(Records from a data collection)
· · · · ·
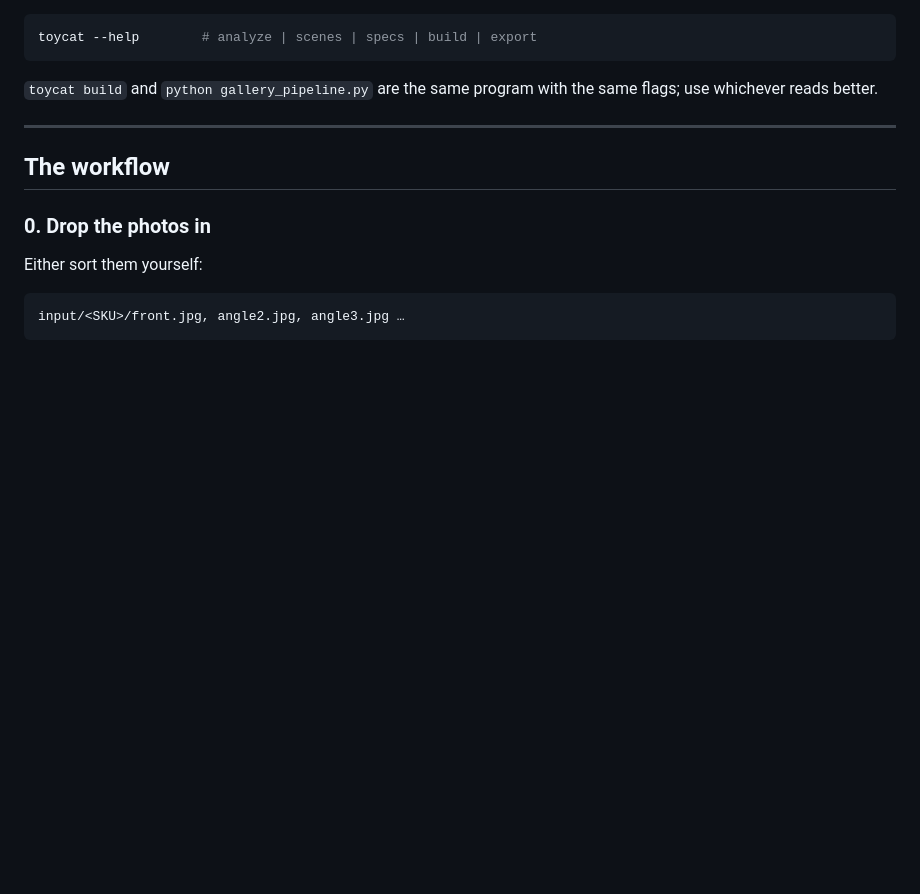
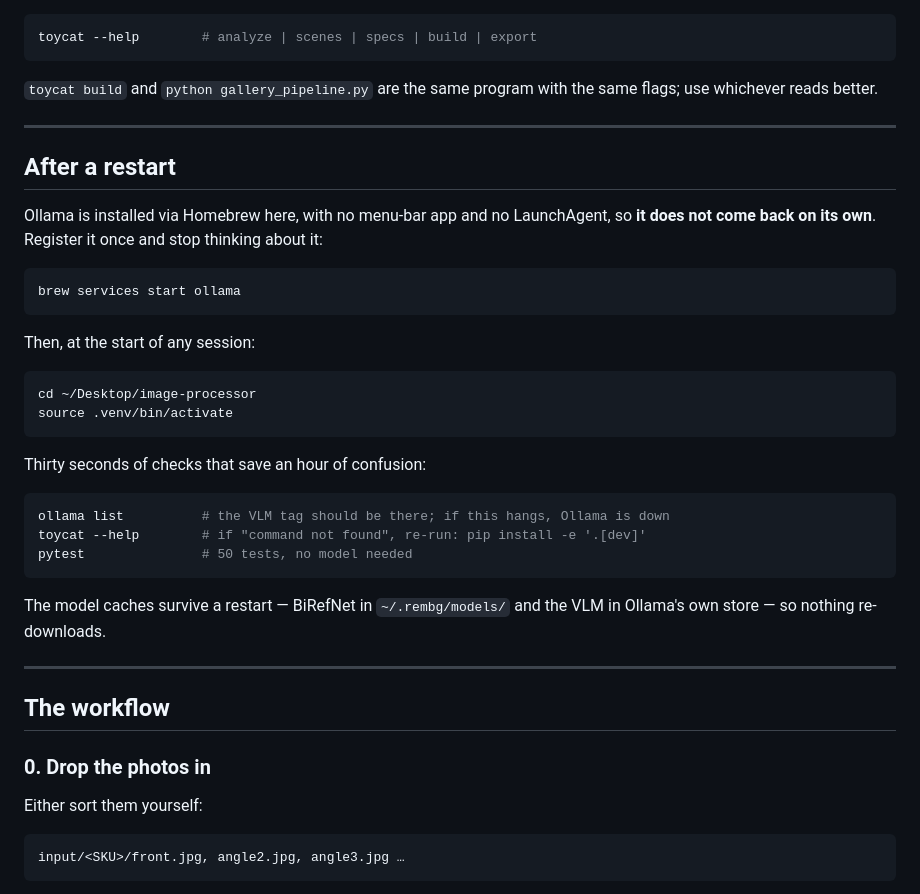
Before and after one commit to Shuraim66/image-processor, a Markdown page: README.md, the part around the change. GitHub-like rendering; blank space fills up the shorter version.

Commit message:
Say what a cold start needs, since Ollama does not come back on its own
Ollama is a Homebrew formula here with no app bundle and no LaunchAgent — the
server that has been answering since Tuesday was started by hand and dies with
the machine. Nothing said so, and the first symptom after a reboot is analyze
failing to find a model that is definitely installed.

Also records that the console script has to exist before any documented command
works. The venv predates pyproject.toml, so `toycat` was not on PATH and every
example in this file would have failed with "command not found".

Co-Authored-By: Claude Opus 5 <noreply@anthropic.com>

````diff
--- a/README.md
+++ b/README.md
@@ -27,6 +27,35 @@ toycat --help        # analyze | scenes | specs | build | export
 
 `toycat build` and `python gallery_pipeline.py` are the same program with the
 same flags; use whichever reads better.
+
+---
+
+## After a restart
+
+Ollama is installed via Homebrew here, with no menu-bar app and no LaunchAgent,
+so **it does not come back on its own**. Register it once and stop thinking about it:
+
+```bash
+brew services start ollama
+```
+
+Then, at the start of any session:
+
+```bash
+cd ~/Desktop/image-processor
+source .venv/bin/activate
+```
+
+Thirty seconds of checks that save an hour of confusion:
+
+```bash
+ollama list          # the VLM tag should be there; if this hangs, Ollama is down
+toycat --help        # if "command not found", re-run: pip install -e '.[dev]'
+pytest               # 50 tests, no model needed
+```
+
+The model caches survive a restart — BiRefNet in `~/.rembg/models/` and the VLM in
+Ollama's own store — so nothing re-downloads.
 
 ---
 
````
· · · · ·
▶ **Task description**:
Go through the data line by line and say how many lines contain "processor". Give the number alone.

▶ **Task output**:
2